Oceanic Deposits
Ocean basins receive rock fragments of all sizes that have been either washed or blown off the land. These particles mix with the shells and bones of marine organisms that have sunk to the ocean bottom, and the accumulated mixture forms what we call sediment deposits. In addition to these two sources of sediments deposits, there is occasionally third source. In some locations where few other materials accumulate, chemical reactions in sea water produce particles that coat any hard surface on the bottom.
The fossils in these sediment deposits are important to us because they record Earth’s history of life in them. Comparable sedimentary rocks preserved on land record similar changes, including changes in Earth’s climate over billion of years.
Sediment deposits from the continents cover about one quarter of the ocean floor, with  accumulations thickest in marginal ocean basins. Although ocean margins account for only 2% of total ocean-floor surface area, the deposits on these margins contain about one-sixth of all oceanic sediment and are important sources of oil and gas.
Marine sediments occur in a broad range of sizes and types.  A scheme to classify marine sediments is by their origin was first proposed in 1891 by Sir John Murray and A.F. Renard after a thorough study of sediments collected during the Challenger Expedition. This scheme separates sediments into four categories by source: terrigenous, biogenous, hydrogenous (also called authigenic), and cosmogenous.
Terrigenous Sediments are the most abundant. As the name implies, terrigenous sediment originates on the continents or on islands near them. The rocks of earth’s crust are made up of minerals, inorganic crystalline materials with specific chemical compositions. The texture of igneous rocks – rocks that crystallize from magma – is by how rapidly they cool. Igneous rocks that cool rapidly, such as the basalt that forms the ocean floor at spreading centers or pours from volcanic vents on land, solidify so quickly that obvious crystals do not have a chance to form. Igneous rocks that cool very slowly, as would occur in masses rising from a subducted lithospheric plate, solidify very slowly and form large crystals. Nearly all terrigenous sediments are derived directly or indirectly from these crystals.
Biogenous Sediments are the next most abundant marine sediment. The siliceous (silicon-containing) and calcareous (calcium carbonate – containing) compounds that make up these sediments of biological origin were originally brought to the ocean in solution by rivers or dissolved in the ocean at mid-ocean ridges. The siliceous and calcareous materials were then extracted from the seawater by the normal activity of tiny plants and animals to build protective shells and skeletons. Some of this sediment derives from larger mollusk shells or from stationary colonial animals such as corals, but most of the organisms that produce biogenous sediments drift free in the water as plankton. After the death of their owners, the hard structures fall slowly to the bottom and accumulate in layers. Biogenous sediments are most abundant where ample nutrients encourage high biological productivity, usually near continental margins. Over millions of years, organic molecules within these sediments can form oil and natural gas. Biogenous sediments cover a larger percentage of the area of the ocean floor than terrigenous sediments, but the terrigenous sediments dominate in total volume.  

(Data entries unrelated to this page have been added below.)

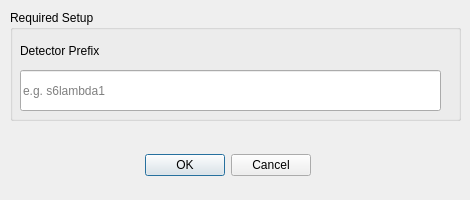
Before: the Qt Designer form src/dashpva/gui/pv_config.ui in AdvancedPhotonSource/DashPVA, drawn with Qt 5.
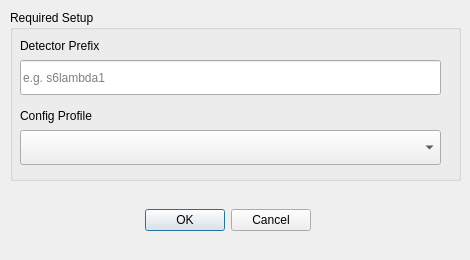
After: the same form once the commit is applied.

Commit message:
add: profile dropdown in the area detector prefix dialog
Each area detector runs as its own process but all resolved the same
global (DB-selected) profile, so two detectors could not use different
profiles. The prefix dialog now offers a Config Profile dropdown,
defaulting to the selected profile.

set_locator gains a persist flag; the dialog applies the chosen profile
with persist=False so it affects only this process, leaving the shared
env var and .dashpva_locator state file untouched.

The edit to the form file:
```diff
--- a/src/dashpva/gui/pv_config.ui
+++ b/src/dashpva/gui/pv_config.ui
@@ -7,7 +7,7 @@
     <x>0</x>
     <y>0</y>
     <width>470</width>
-    <height>200</height>
+    <height>260</height>
    </rect>
   </property>
   <property name="windowTitle">
@@ -19,19 +19,32 @@
      <x>10</x>
      <y>10</y>
      <width>451</width>
-     <height>111</height>
+     <height>171</height>
     </rect>
    </property>
    <property name="title">
     <string>Required Setup</string>
    </property>
+   <widget class="QLabel" name="lbl_input_channel">
+    <property name="geometry">
+     <rect>
+      <x>10</x>
+      <y>25</y>
+      <width>261</width>
+      <height>21</height>
+     </rect>
+    </property>
+    <property name="text">
+     <string>Detector Prefix</string>
+    </property>
+   </widget>
    <widget class="QLineEdit" name="le_input_channel">
     <property name="geometry">
      <rect>
       <x>10</x>
-      <y>60</y>
+      <y>50</y>
       <width>421</width>
-      <height>41</height>
+      <height>35</height>
      </rect>
     </property>
     <property name="text">
@@ -41,17 +54,27 @@
      <string>e.g. s6lambda1</string>
     </property>
    </widget>
-   <widget class="QLabel" name="lbl_input_channel">
+   <widget class="QLabel" name="lbl_profile">
     <property name="geometry">
      <rect>
       <x>10</x>
-      <y>30</y>
+      <y>95</y>
       <width>261</width>
       <height>21</height>
      </rect>
     </property>
     <property name="text">
-     <string>Detector Prefix</string>
+     <string>Config Profile</string>
+    </property>
+   </widget>
+   <widget class="QComboBox" name="cb_profile">
+    <property name="geometry">
+     <rect>
+      <x>10</x>
+      <y>120</y>
+      <width>421</width>
+      <height>35</height>
+     </rect>
     </property>
    </widget>
   </widget>
@@ -59,7 +82,7 @@
    <property name="geometry">
     <rect>
      <x>130</x>
-     <y>140</y>
+     <y>195</y>
      <width>181</width>
      <height>51</height>
     </rect>
```
Left out of the diff: 1 changed line with no effect on the pictures. The commit also changes 2 other files.
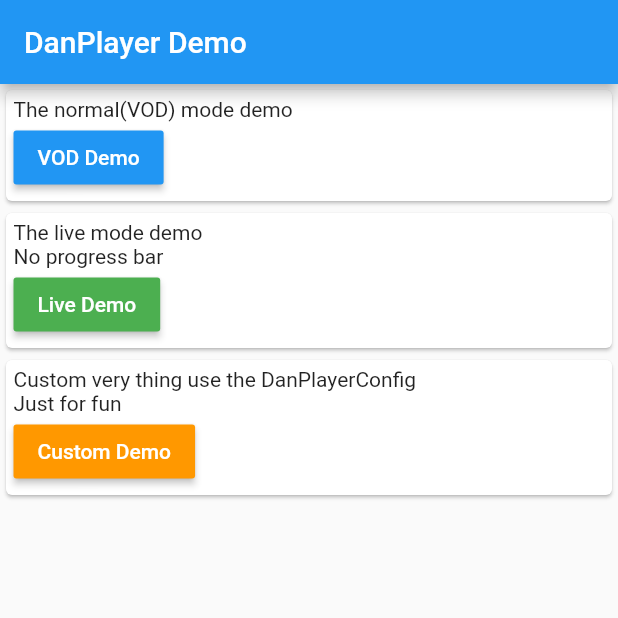
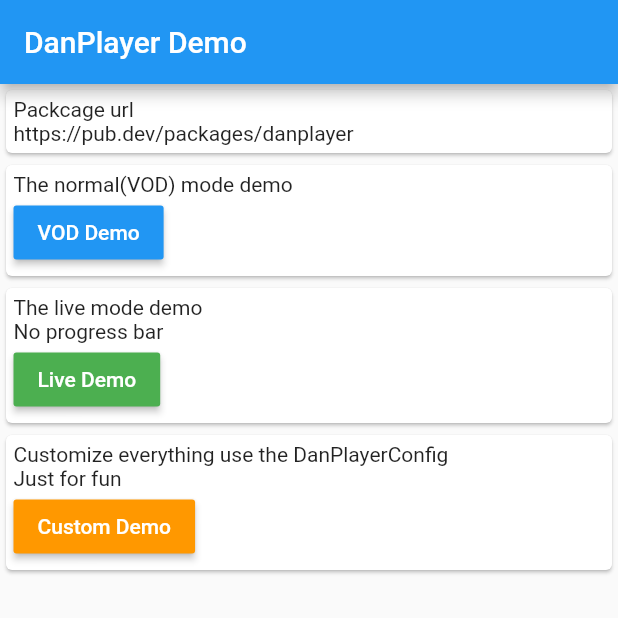
Before and after one commit to gzlock/flutter_danplayer, a Flutter app: the screen it shows after launch, on a phone screen of 412 x 824 dp, the top half of it. Run offline on Flutter 3.47's test engine with Material 2 defaults, Android fonts, the phone set to English and light mode, and no system bars; our stand-ins replace fluttertoast, video_player.

Commit message:
20191104

```diff
--- a/example/lib/main.dart
+++ b/example/lib/main.dart
@@ -6,7 +6,6 @@ import 'custom.dart';
 import 'live.dart';
 
 void main() {
-
   /// Be careful this variable
   danPlayerRenderVideo = false;
 
@@ -45,6 +44,15 @@ class _MyHomePageState extends State<MyHomePage> {
       ),
       body: ListView(
         children: <Widget>[
+          Card(
+            child: Padding(
+              padding: EdgeInsets.all(5),
+              child: Text(
+                'Packcage url\nhttps://pub.dev/packages/danplayer',
+                softWrap: true,
+              ),
+            ),
+          ),
           Card(
             child: Padding(
               padding: EdgeInsets.all(5),
@@ -103,7 +111,7 @@ class _MyHomePageState extends State<MyHomePage> {
                 crossAxisAlignment: CrossAxisAlignment.start,
                 children: <Widget>[
                   Text(
-                    'Custom very thing use the DanPlayerConfig\n'
+                    'Customize everything use the DanPlayerConfig\n'
                     'Just for fun',
                     softWrap: true,
                   ),
--- a/pubspec.yaml
+++ b/pubspec.yaml
@@ -4,7 +4,7 @@ description:
   It's based on video_player, make the ui and some danmaku functions.
   It has very much custom options for developer.
   The more infomation please read the document.
-version: 0.0.2
+version: 0.0.2+hotfix1
 author: gzlock88 <gzlock88@gmail.com>
 homepage: https://github.com/gzlock/flutter_danplayer
 
```
Also changed, not shown: lib/ui_layer.dart (+7 -4 lines), example/pubspec.lock, 1 other file.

Deep-ocean sediment containing at least 30% biogenous material is called an ooze (surely one of the most descriptive terms in the marine sciences). Oozes are named after the dominant remanent organism constituting them. The organisms contributing their remains to deep-sea oozes are small, single-celled, drifting, plantlike organism and the single-celled animals that feed on them. The hard shells and skeletal remains of these creatures are of relatively dense glasslike silica or calcium carbonate (limy) substances. When these organisms die, their shells settle slowly toward the bottom, mingle with fine-grained terrigenous sits and clays, and accumulate as ooze. The silica-rich residues give rise to siliceous ooze, the calcium-containing material to